In the last several decades, society has progressed in remarkable ways. In the 1960s police were beating gay people and now I am serving as a gay police officer. The Aurora Police Department has worked so hard to bridge the gap between police and our incredibly diverse community- I know this because I have personally been a part of that effort on many levels. Your decision to exclude the APD from marching in the Pride Fest undermines so much work that my colleagues and I have done. Rather than fighting for inclusivity, you are excluding a group of gay, lesbian and transgendered people from participating. How are we to be a part of the change if you won’t have us at all? Your decision to exclude APD Officers from participating represents an unfair condemnation of our entire profession.

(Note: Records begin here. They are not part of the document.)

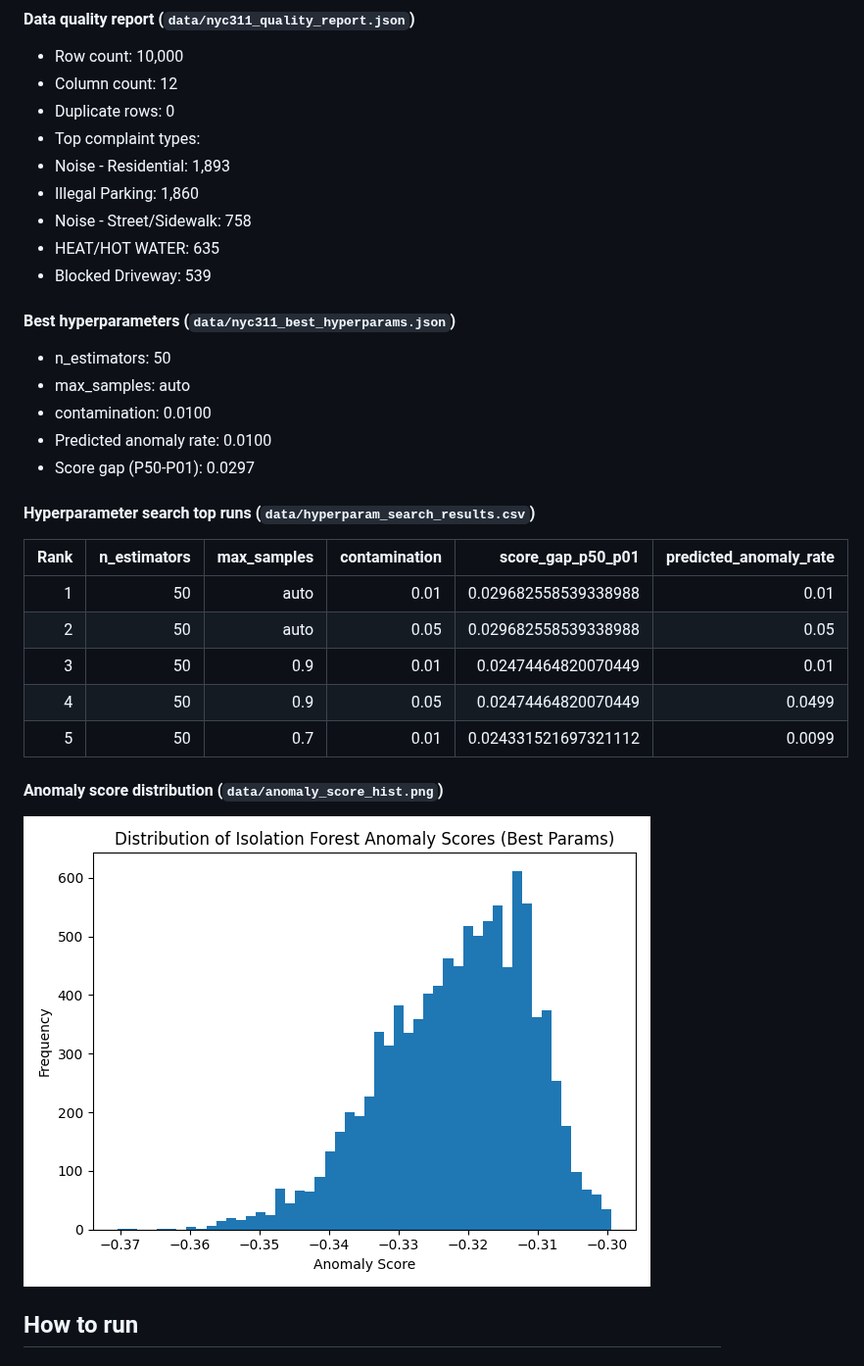
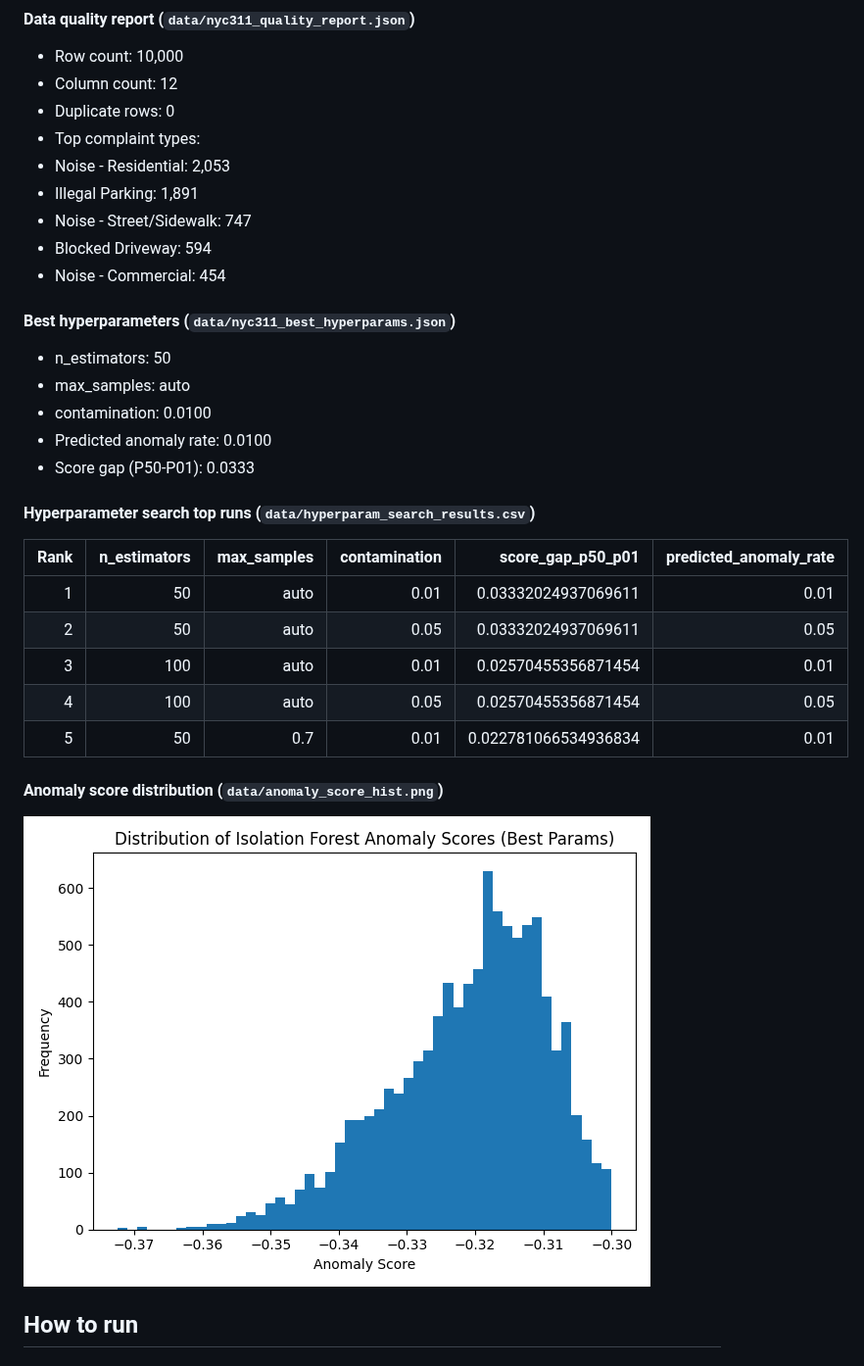
Before and after one commit to JUnelus/NYC-311-Service-Requests-Data-Quality-Assessment-Anomaly-Detection-Pipeline-ML-Hyperparameter-Tuning, a Markdown page: README.md, the part around one of its changes. Shown at 98% size. Drawn GitHub-style; pictures changed too: data/anomaly_score_hist.png.

Commit message:
chore: weekly NYC 311 report refresh

```diff
--- a/README.md
+++ b/README.md
@@ -132,27 +132,27 @@ _Last updated: 2026-05-06 01:06 UTC_
 - Column count: 12
 - Duplicate rows: 0
 - Top complaint types:
-- Noise - Residential: 1,893
-- Illegal Parking: 1,860
-- Noise - Street/Sidewalk: 758
-- HEAT/HOT WATER: 635
-- Blocked Driveway: 539
+- Noise - Residential: 2,053
+- Illegal Parking: 1,891
+- Noise - Street/Sidewalk: 747
+- Blocked Driveway: 594
+- Noise - Commercial: 454
 
 #### Best hyperparameters (`data/nyc311_best_hyperparams.json`)
 - n_estimators: 50
 - max_samples: auto
 - contamination: 0.0100
 - Predicted anomaly rate: 0.0100
-- Score gap (P50-P01): 0.0297
+- Score gap (P50-P01): 0.0333
 
 #### Hyperparameter search top runs (`data/hyperparam_search_results.csv`)
-| Rank | n_estimators | max_samples | contamination |    score_gap_p50_p01 | predicted_anomaly_rate |
-|-----:|-------------:|------------:|--------------:|---------------------:|-----------------------:|
-|    1 |           50 |        auto |          0.01 | 0.029682558539338988 |                   0.01 |
-|    2 |           50 |        auto |          0.05 | 0.029682558539338988 |                   0.05 |
-|    3 |           50 |         0.9 |          0.01 |  0.02474464820070449 |                   0.01 |
-|    4 |           50 |         0.9 |          0.05 |  0.02474464820070449 |                 0.0499 |
-|    5 |           50 |         0.7 |          0.01 | 0.024331521697321112 |                 0.0099 |
+| Rank | n_estimators | max_samples | contamination | score_gap_p50_p01 | predicted_anomaly_rate |
+|---:|---:|---:|---:|---:|---:|
+| 1 | 50 | auto | 0.01 | 0.03332024937069611 | 0.01 |
+| 2 | 50 | auto | 0.05 | 0.03332024937069611 | 0.05 |
+| 3 | 100 | auto | 0.01 | 0.02570455356871454 | 0.01 |
+| 4 | 100 | auto | 0.05 | 0.02570455356871454 | 0.05 |
+| 5 | 50 | 0.7 | 0.01 | 0.022781066534936834 | 0.01 |
 
 #### Anomaly score distribution (`data/anomaly_score_hist.png`)
 ![Latest anomaly score histogram](data/anomaly_score_hist.png)
```
Also changed, not shown: other parts of README.md (+1 -1 lines), 5 other files.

Such a blanket condemnation of all LGBTQ people would be abhorrent.
I am acutely aware of perceptions and of a strained relationship between police and communities across the nation. I wholeheartedly agree in police reform and getting to a place where our community trusts their police. Legislation, transparent practices and a raw dialogue are some things that will help us accomplish this. But, Executive Staff Members, exclusion is not the answer. Excluding the police and further fracturing the relationship that we are working to repair is not how we accomplish change.
There may be a small faction that does not want police present, but I do not believe for a second that the majority of the LGBTQ community wishes to exclude APD. The parade route resembles a standing ovation when my colleagues and I walk through- I have seen it year after year. We are an integral part of our community and should be treated with the same respect that is given to others. I am a police officer by profession, but I must remind you that behind my badge is a beating human heart full of love for my LGBTQ friends and family. I humbly request you to reconsider your decision to oust the APD from a celebration that is fundamentally built on inclusion.
Sergeant Bill Hummel
Aurora Police Department
Crimes Against Children Unit